Named in honor of Ensign Worth Bagley (1874-1898), an American sailor killed in the Spanish-American War, the USS Bagley (DD-386) was the first destroyer in her class. Built at the Norfolk Navy Yard, Virginia and commissioned in June 1937, she displaced 1,646 tons and 2,245 tons fully loaded. Driven by a power plant of four boilers, two steam turbines, and two propellers, her top rated speed was 38.5 knots. She could cruise for 6,500 nautical miles at 12 knots. The ship carried four 5-inch guns mounted in four turrets — two forward and two aft, four .50-caliber machine guns, and 16 21-inch torpedo tubes in four 4-tube mounts.
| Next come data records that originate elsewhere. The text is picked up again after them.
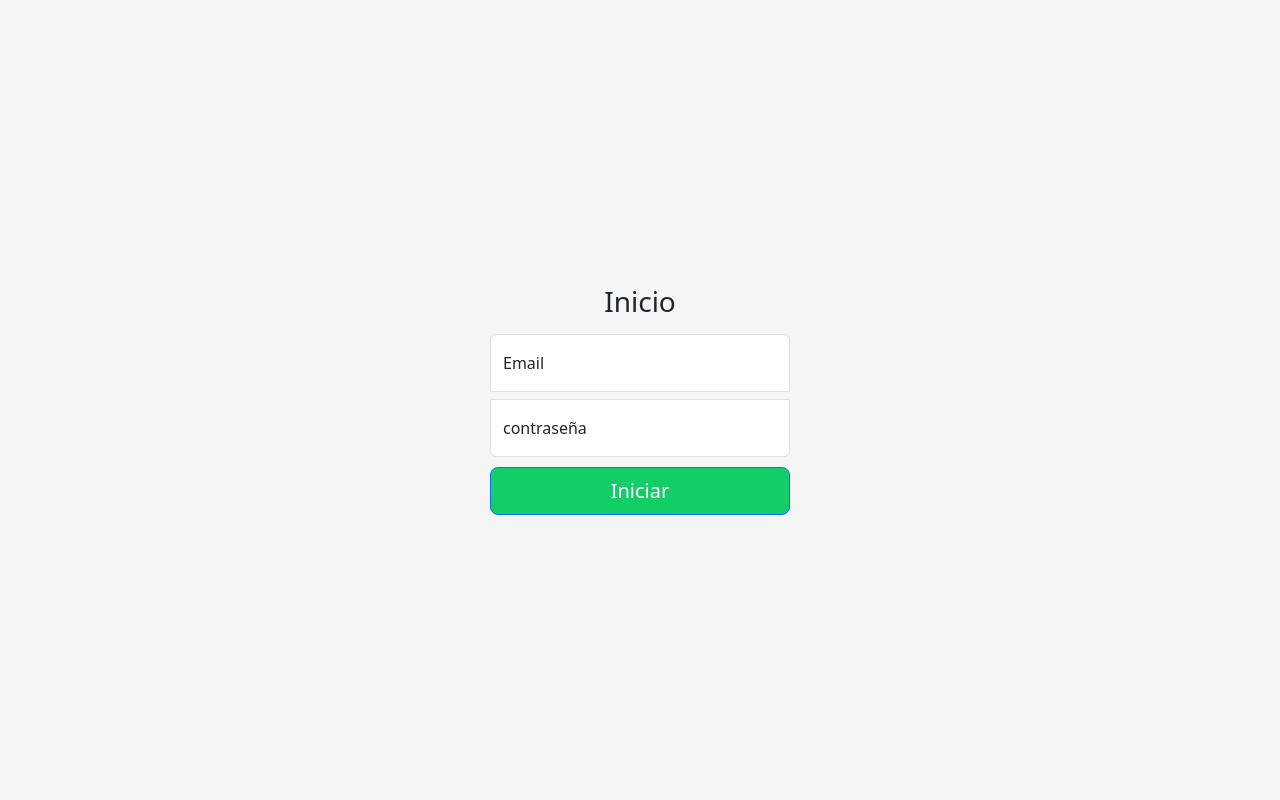
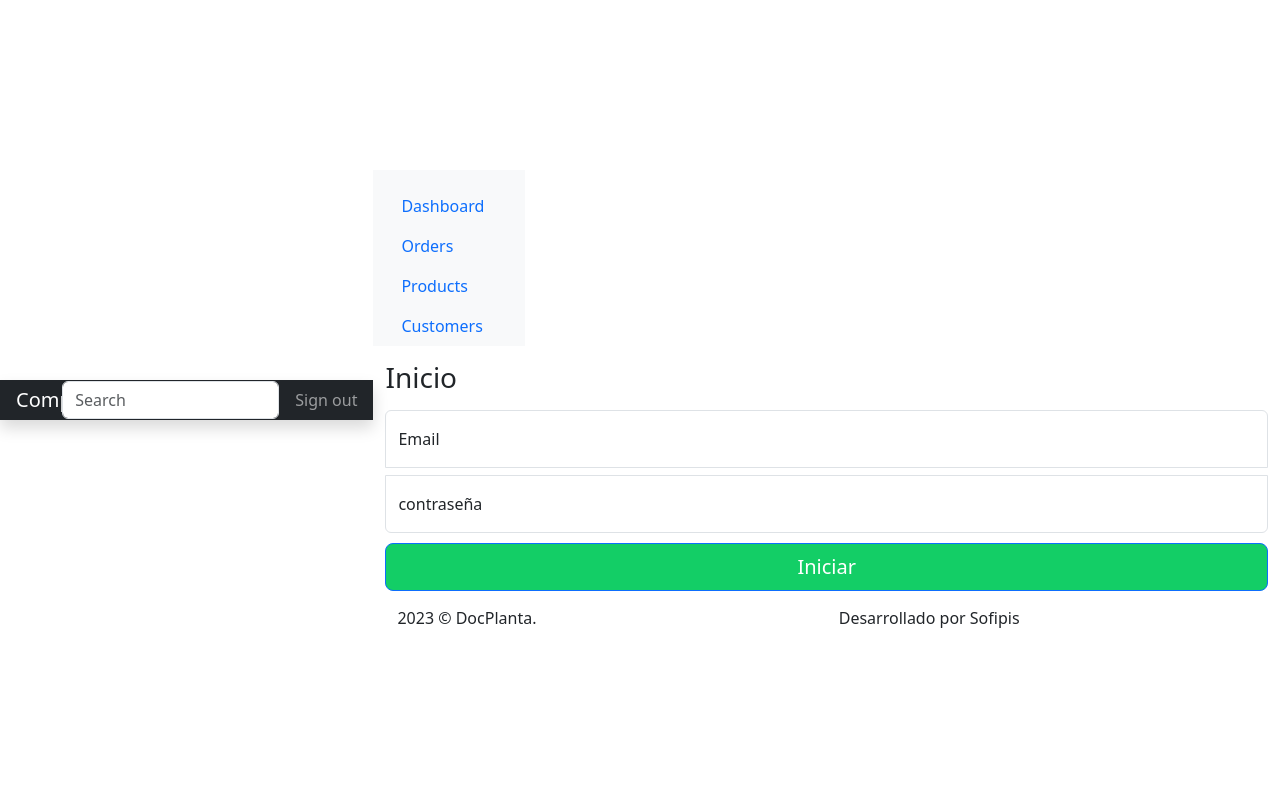
Before and after one commit to Vianey25/DocPlanta, a Flask app: page / in a window 1280 px wide. Run offline with Flask 3, Linux system fonts and the light colour scheme; some libraries are stand-ins or nearby versions.

Commit message:
Cambios en dos interfaces

```diff
--- a/src/templates/base.html
+++ b/src/templates/base.html
@@ -12,19 +12,137 @@
         {% endblock %}
     </head>
 
-    <body class="text-center">
-
         <script src="https://cdn.jsdelivr.net/npm/bootstrap@5.3.0/dist/js/bootstrap.bundle.min.js" integrity="sha384-geWF76RCwLtnZ8qwWowPQNguL3RmwHVBC9FhGdlKrxdiJJigb/j/68SIy3Te4Bkz" crossorigin="anonymous"></script>
 
-        {% block content %}{% endblock %}
+
+
+<!doctype html>
+<html lang="en">
+  <head>
+    <meta charset="utf-8">
+    <meta name="viewport" content="width=device-width, initial-scale=1">
+    <meta name="description" content="">
+    <meta name="author" content="Mark Otto, Jacob Thornton, and Bootstrap contributors">
+    <meta name="generator" content="Hugo 0.84.0">
+    <title>Dashboard Template · Bootstrap v5.0</title>
+
+    <link rel="canonical" href="https://getbootstrap.com/docs/5.0/examples/dashboard/">
+
+
+
+    <!-- Bootstrap core CSS -->
+<link href="/docs/5.0/dist/css/bootstrap.min.css" rel="stylesheet" integrity="sha384-EVSTQN3/azprG1Anm3QDgpJLIm9Nao0Yz1ztcQTwFspd3yD65VohhpuuCOmLASjC" crossorigin="anonymous">
+
+    <!-- Favicons -->
+<link rel="apple-touch-icon" href="/docs/5.0/assets/img/favicons/apple-touch-icon.png" sizes="180x180">
+<link rel="icon" href="/docs/5.0/assets/img/favicons/favicon-32x32.png" sizes="32x32" type="image/png">
+<link rel="icon" href="/docs/5.0/assets/img/favicons/favicon-16x16.png" sizes="16x16" type="image/png">
+<link rel="manifest" href="/docs/5.0/assets/img/favicons/manifest.json">
+<link rel="mask-icon" href="/docs/5.0/assets/img/favicons/safari-pinned-tab.svg" color="#7952b3">
+<link rel="icon" href="/docs/5.0/assets/img/favicons/favicon.ico">
+<meta name="theme-color" content="#7952b3">
+
+
+    <style>
+      .bd-placeholder-img {
+        font-size: 1.125rem;
+        text-anchor: middle;
+        -webkit-user-select: none;
+        -moz-user-select: none;
+        user-select: none;
+      }
+
+      @media (min-width: 768px) {
+        .bd-placeholder-img-lg {
+          font-size: 3.5rem;
+        }
+      }
+    </style>
+
+    <link href="dashboard.css" rel="stylesheet">
+  </head>
+  <body>
+
+<header class="navbar navbar-dark sticky-top bg-dark flex-md-nowrap p-0 shadow">
+  <a class="navbar-brand col-md-3 col-lg-2 me-0 px-3" href="#">Company name</a>
+  <button class="navbar-toggler position-absolute d-md-none collapsed" type="button" data-bs-toggle="collapse" data-bs-target="#sidebarMenu" aria-controls="sidebarMenu" aria-expanded="false" aria-label="Toggle navigation">
+    <span class="navbar-toggler-icon"></span>
+  </button>
+  <input class="form-control form-control-dark w-100" type="text" placeholder="Search" aria-label="Search">
+  <div class="navbar-nav">
+    <div class="nav-item text-nowrap">
+      <a class="nav-link px-3" href="#">Sign out</a>
+    </div>
+  </div>
+</header>
+
+<div class="container-fluid">
+  <div class="row">
+    <nav id="sidebarMenu" class="col-md-3 col-lg-2 d-md-block bg-light sidebar collapse">
+      <div class="position-sticky pt-3">
+        <ul class="nav flex-column">
+          <li class="nav-item">
+            <a class="nav-link active" aria-current="page" href="#">
+              <span data-feather="home"></span>
+              Dashboard
+            </a>
+          </li>
+          <li class="nav-item">
+            <a class="nav-link" href="#">
+              <span data-feather="file"></span>
+              Orders
+            </a>
+          </li>
+          <li class="nav-item">
+            <a class="nav-link" href="#">
+              <span data-feather="shopping-cart"></span>
+              Products
+            </a>
+          </li>
+          <li class="nav-item">
+            <a class="nav-link" href="#">
+              <span data-feather="users"></span>
+              Customers
+            </a>
+          </li>
+        </ul>
+      </div>
+    </nav>
+    {% block content %}
+    <main class="col-md-9 ms-sm-auto col-lg-10 px-md-4">
+      <div class="d-flex justify-content-between flex-wrap flex-md-nowrap align-items-center pt-3 pb-2 mb-3 border-bottom">
+        <h1 class="h2">Dashboard</h1>
+
+      </div>
+    </main>
+  </div>
+</div>
+
+
+    <script src="/docs/5.0/dist/js/bootstrap.bundle.min.js" integrity="sha384-MrcW6ZMFYlzcLA8Nl+NtUVF0sA7MsXsP1UyJoMp4YLEuNSfAP+JcXn/tWtIaxVXM" crossorigin="anonymous"></script>
+
+      <script src="https://cdn.jsdelivr.net/npm/feather-icons@4.28.0/dist/feather.min.js" integrity="sha384-uO3SXW5IuS1ZpFPKugNNWqTZRRglnUJK6UAZ/gxOX80nxEkN9NcGZTftn6RzhGWE" crossorigin="anonymous"></script><script src="https://cdn.jsdelivr.net/npm/chart.js@2.9.4/dist/Chart.min.js" integrity="sha384-zNy6FEbO50N+Cg5wap8IKA4M/ZnLJgzc6w2NqACZaK0u0FXfOWRRJOnQtpZun8ha" crossorigin="anonymous"></script><script src="dashboard.js"></script>
+  </body>
+</html>
+
+
+        {% endblock %}
 
         {% block footer %}{% endblock %}
         <footer>
+            <div class="container-fluid">
+                <div class="row">
+                    <div class="col-sm-6">
+                        <script>document.write(new Date().getFullYear())</script> © DocPlanta.
+                    </div>
+                    <div class="col-sm-6">
+                        <div class="text-sm-right d-none d-sm-block">
+                            Desarrollado por Sofipis
+                        </div>
+                    </div>
+                </div>
+            </div>
 
         </footer>
-
-
-
-
     </body>
 </html>
```
Also changed, not shown: src/templates/auth/plantas.html (+84 -61 lines).
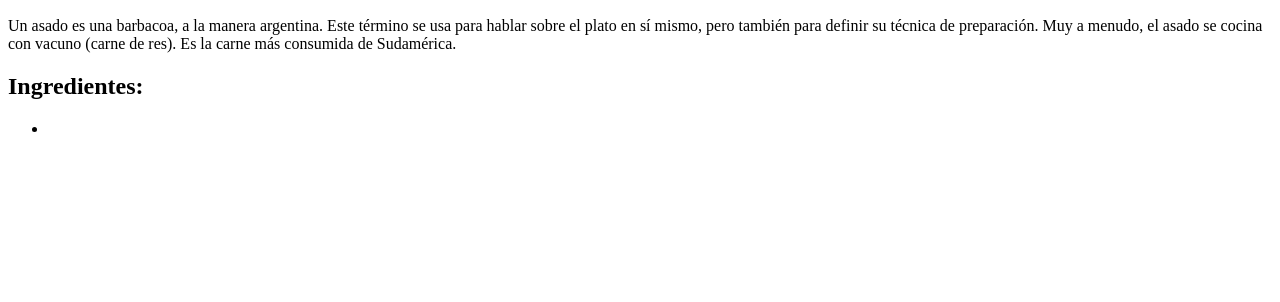
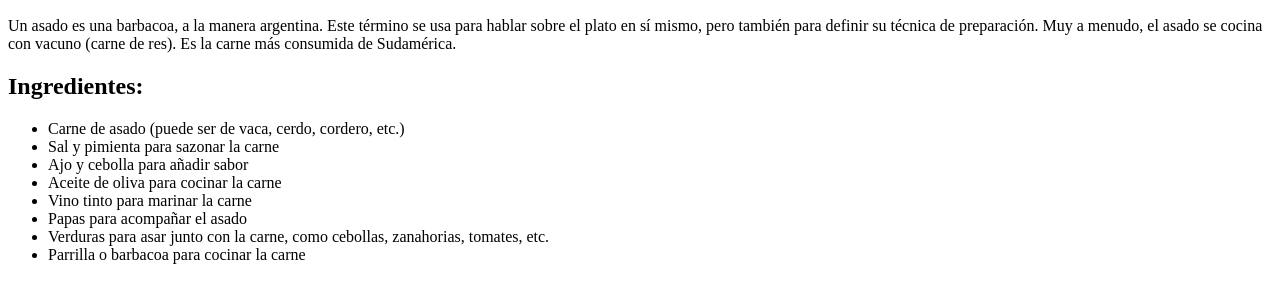
Before and after one commit to Lpik97/Odin-recipes-project, a plain HTML site: page recipes/asado-argentino.html in a window 1280 px wide. Shown: the part 434-736 px from the top of the page. Drawn offline with Linux system fonts and the light colour scheme.

Commit message:
List of ingredients was included.

```diff
--- a/recipes/asado-argentino.html
+++ b/recipes/asado-argentino.html
@@ -10,7 +10,14 @@
     <p>Un asado es una barbacoa, a la manera argentina. Este término se usa para hablar sobre el plato en sí mismo, pero también para definir su técnica de preparación. Muy a menudo, el asado se cocina con vacuno (carne de res). Es la carne más consumida de Sudamérica.</p>
     <h2>Ingredientes:</h2>
     <ul>
-      <li></li>
+      <li>Carne de asado (puede ser de vaca, cerdo, cordero, etc.) </li>
+      <li>Sal y pimienta para sazonar la carne</li>
+      <li>Ajo y cebolla para añadir sabor</li>
+      <li>Aceite de oliva para cocinar la carne</li>
+      <li>Vino tinto para marinar la carne</li>
+      <li>Papas para acompañar el asado</li>
+      <li>Verduras para asar junto con la carne, como cebollas, zanahorias, tomates, etc.</li>
+      <li>Parrilla o barbacoa para cocinar la carne</li>
     </ul>
   </body>
 </html>
```
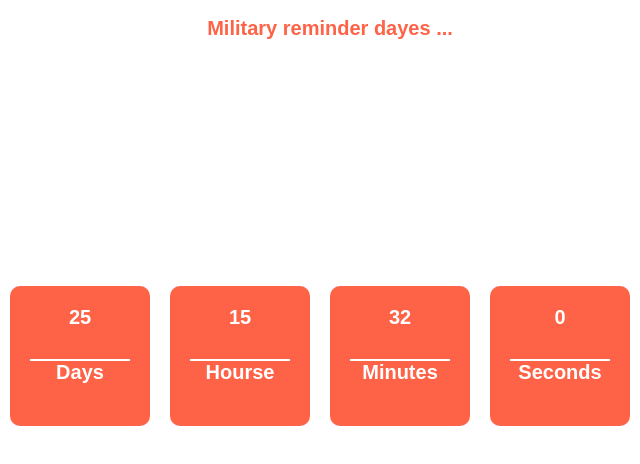
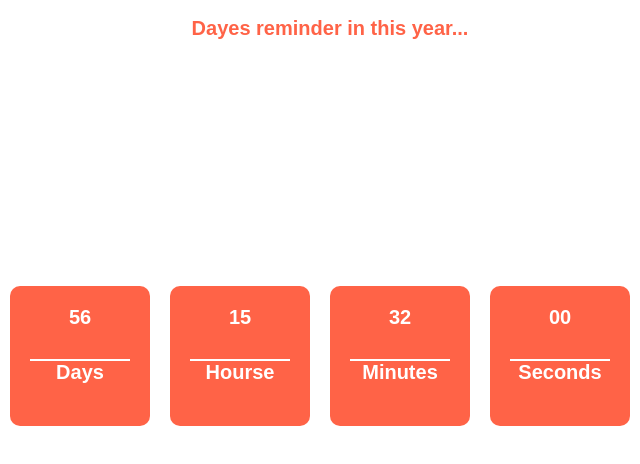
Before and after one commit to 2016170240/countDown, a plain HTML site: page index.html in a window 1280 px wide. Shown: the full height of the page, 310-950 px from the left. Drawn offline with Linux system fonts and the light colour scheme.

Commit message:
new commit

```diff
--- a/custom.js
+++ b/custom.js
@@ -1,39 +1,25 @@
-let date = new Date("Nov 30 ,2021 23:59:59").getTime();
+let finalDate = new Date("Dec 31 ,2021 23:59:59").getTime();
 
-/*
-   this will print time in milli seconds
-   if we divide it on 1000 will print date in seconds
-   date starts from 1970
-*/
-// get limit dat
+let countDown = setInterval(() => {
+  let currentDate = new Date().getTime();
 
-let count = setInterval(() => {
-    let currentDate = new Date().getTime();
-    console.log(currentDate);
+  let diffDate = finalDate - currentDate;
+  let dayes = Math.floor(diffDate / 1000 / 60 / 60 / 24);
+  let hourse = Math.floor(diffDate / 1000 / 60 / 60) % 24;
+  let minutes = Math.floor(diffDate / 1000 / 60) % 60;
+  let seconds = Math.floor(diffDate / 1000) % 60;
 
-    let dateDiff = date - currentDate;
-  let days = Math.floor(dateDiff / (1000 * 60 * 60 * 24));
-  let hourse = Math.floor(
-    (dateDiff % (1000 * 60 * 60 * 24)) / (1000 * 60 * 60)
-  );
+  let day = document.querySelector(".days");
+  let houre = document.querySelector(".hourse");
+  let minut = document.querySelector(".minutes");
+  let second = document.querySelector(".seconds");
 
-  let minutes = Math.floor((dateDiff % (1000 * 60 * 60 )) / (1000 * 60));
-
-  let seconds = Math.floor((dateDiff % (1000 * 60 ) / 1000));
-  let day = document.querySelector(".days");
-  day.innerHTML = days;
-
-  let hourse2 = document.querySelector(".hourse");
-  hourse2.innerHTML = hourse;
-
-  let minutes2 = document.querySelector(".minutes");
-  minutes2.innerHTML = minutes;
-
-  let seconds2 = document.querySelector(".seconds");
-  seconds2.innerHTML = seconds;
+  day.innerHTML = dayes < 10 ? `0${dayes}` : dayes;
+  houre.innerHTML = hourse < 10 ? `0${hourse}` : hourse;
+  minut.innerHTML = minutes < 10 ? `0${minutes}` : minutes;
+  second.innerHTML = seconds < 10 ? `0${seconds}` : seconds;
+  if (diffDate <= 0) {
+    clearInterval(countDown);
+    console.log("congratulations");
+  }
 }, 1000);
-
-
-if(dateDiff<=0){
-  clearInterval(count)
-}
--- a/index.html
+++ b/index.html
@@ -1,5 +1,6 @@
 <!DOCTYPE html>
 <html lang="en">
+
 <head>
   <meta charset="UTF-8" />
   <meta http-equiv="X-UA-Compatible" content="IE=edge" />
@@ -7,9 +8,10 @@
   <title>Document</title>
   <link rel="stylesheet" href="./style.css" />
 </head>
+
 <body>
 
-    <h2>Military reminder dayes ...</h2>
+  <h2>Dayes reminder in this year... </h2>
   <div class="countDown">
     <div class="">
       <span class="days"></span>
@@ -30,4 +32,5 @@
   </div>
   <script src="./custom.js"></script>
 </body>
+
 </html>
```
Also changed, not shown: style.css (+6 -7 lines). Lines whose indentation alone changed are shown as unchanged.
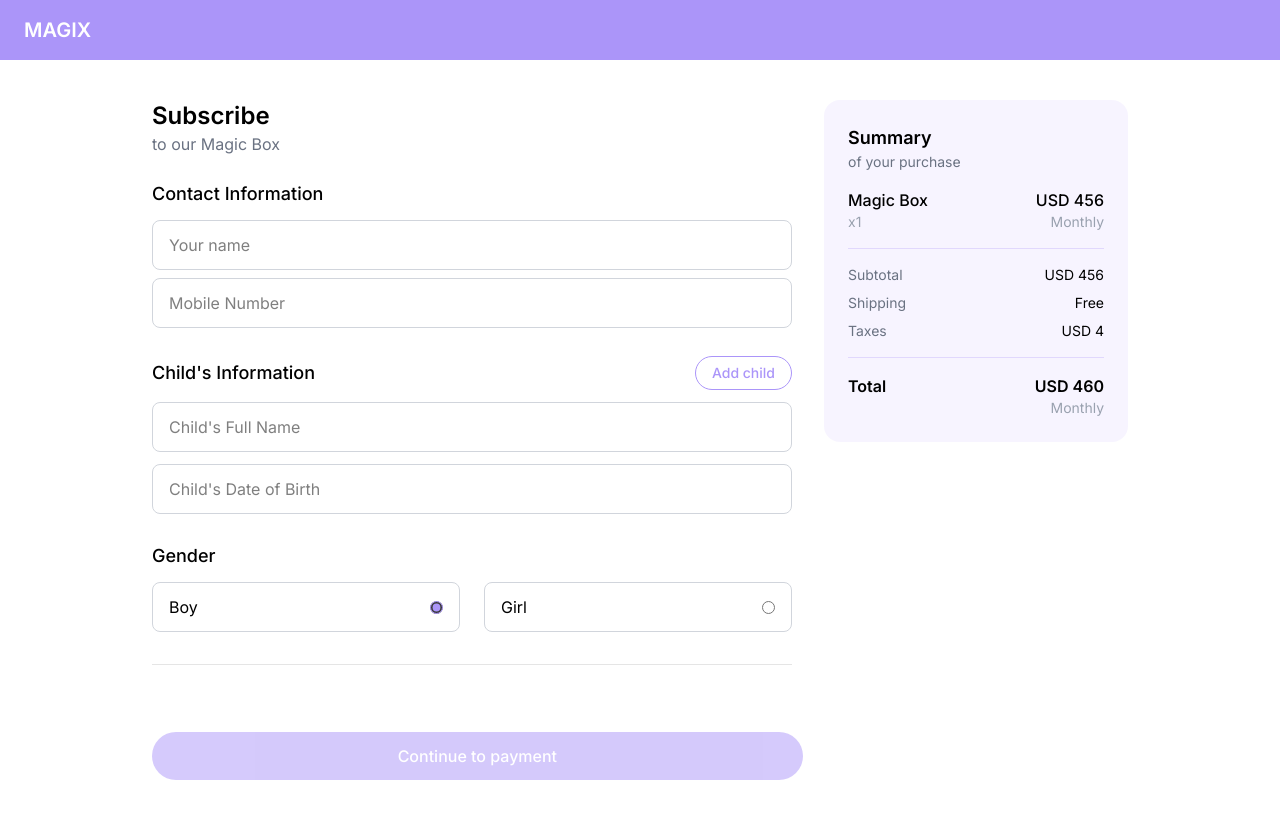
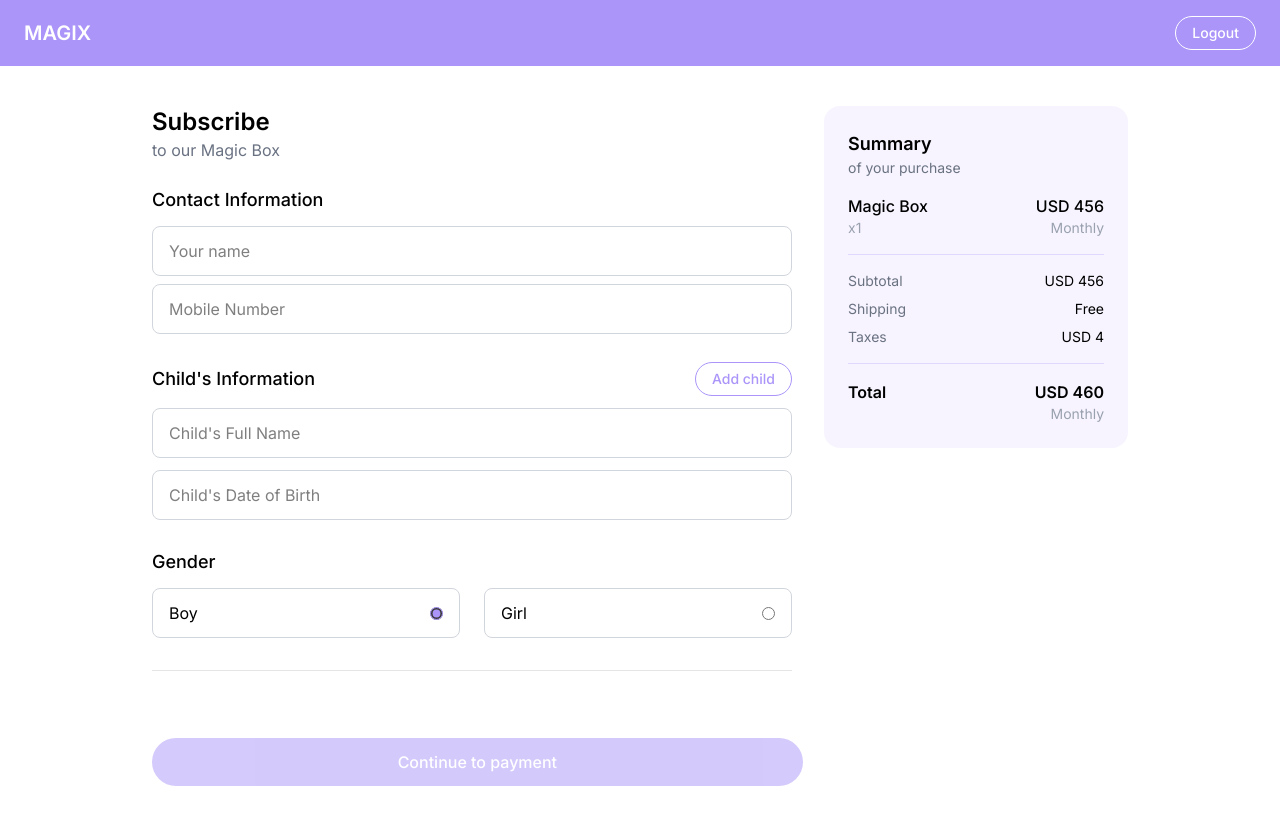
Before and after one commit to Ak-ram/magic-box-assessment, an Angular app: page /purchase in a window 1280 px wide. Shown: the top 824 px of the page. Built offline with nearby package versions, Linux system fonts and the light colour scheme; sample sign-in values are in the browser's storage.

Commit message:
update header component

```diff
--- a/src/components/header/header.component.html
+++ b/src/components/header/header.component.html
@@ -1,4 +1,18 @@
-<header class="bg-[#AB95F9] px-6 py-4">
+<header class="bg-[#AB95F9] px-6 py-4 flex items-center justify-between">
   <h3 class="text-white text-xl font-semibold">MAGIX</h3>
+  @if (isAuthenticated()) {
+    <button
+      (click)="logout()"
+      class="text-white border border-white rounded-full px-4 py-1.5 text-sm font-medium"
+    >
+      Logout
+    </button>
+  } @else {
+    <a
+      routerLink="/login"
+      class="text-white border border-white rounded-full px-4 py-1.5 text-sm font-medium"
+    >
+      Login
+    </a>
+  }
 </header>
-<!--  <h3 class="logo w-full text-left text-2xl text-white font-semibold">MAGIX</h3>-->
--- a/src/components/header/header.component.ts
+++ b/src/components/header/header.component.ts
@@ -1,9 +1,24 @@
-import { Component } from '@angular/core';
-
+import { Component, inject } from '@angular/core';
+import { Router, RouterLink } from '@angular/router';
+import { AuthService } from '../../services/auth.service';
 @Component({
   selector: 'app-header',
   templateUrl: './header.component.html',
   standalone: true,
+  imports: [RouterLink],
 })
+export default class HeaderComponent {
+  // Injection list
+  private readonly authService: AuthService = inject(AuthService);
+  private readonly router: Router = inject(Router);
 
-export default class HeaderComponent {}
+  // State
+  isAuthenticated = this.authService.isAuthenticated;
+
+  // Methods
+  // Note: Add jsDoc description here
+  logout() {
+    this.authService.logout();
+    this.router.navigate(['/landing']);
+  }
+}
```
Her sea duty began in her first year in the Atlantic. She steamed for the Pacific in July 1938, and she was at Pearl Harbor when the Japanese attacked the US Pacific Fleet on December 7, 1941. In the early months of the war, the Bagley performed escort duties and went with the American carrier task forces when they attacked Japanese bases in the southern Pacific in February and March 1942.
She was part of the Guadalcanal invasion fleet and fought the Japanese in the Battle of Savo Island. During the next 1.5 years, the destroyer escorted convoys and patrolled for Japanese submarines. In mid-1943, she was participated in the capture Woodlark Island and continued serving in the western area of New Britain during late 1943 and early 1944.
The Bagley steamed for the American west coast for an overhaul and then was with the fleet in the central and western Pacific. She participated in the Marianas invasion in June-July 1944 and the Battle of the Philippine Sea. Later in 1944 and early 1945, she was at the invasion of the Palaus in September, the Battle of Leyte Gulf in October, and the Lingayen Gulf invasion in January 1945. In February-May 1945, she was at the invasions of Iwo Jima and Okinawa. The destroyer accepted the Japanese surrender at Marcus Island in August 1945. When the war ended, she went to Japan as part of the American occupation of that country.
The Bagley returned to the United States in November 1945. The Navy decommissioned her in June 1946 and sold the destroyer for scrap in October 1947.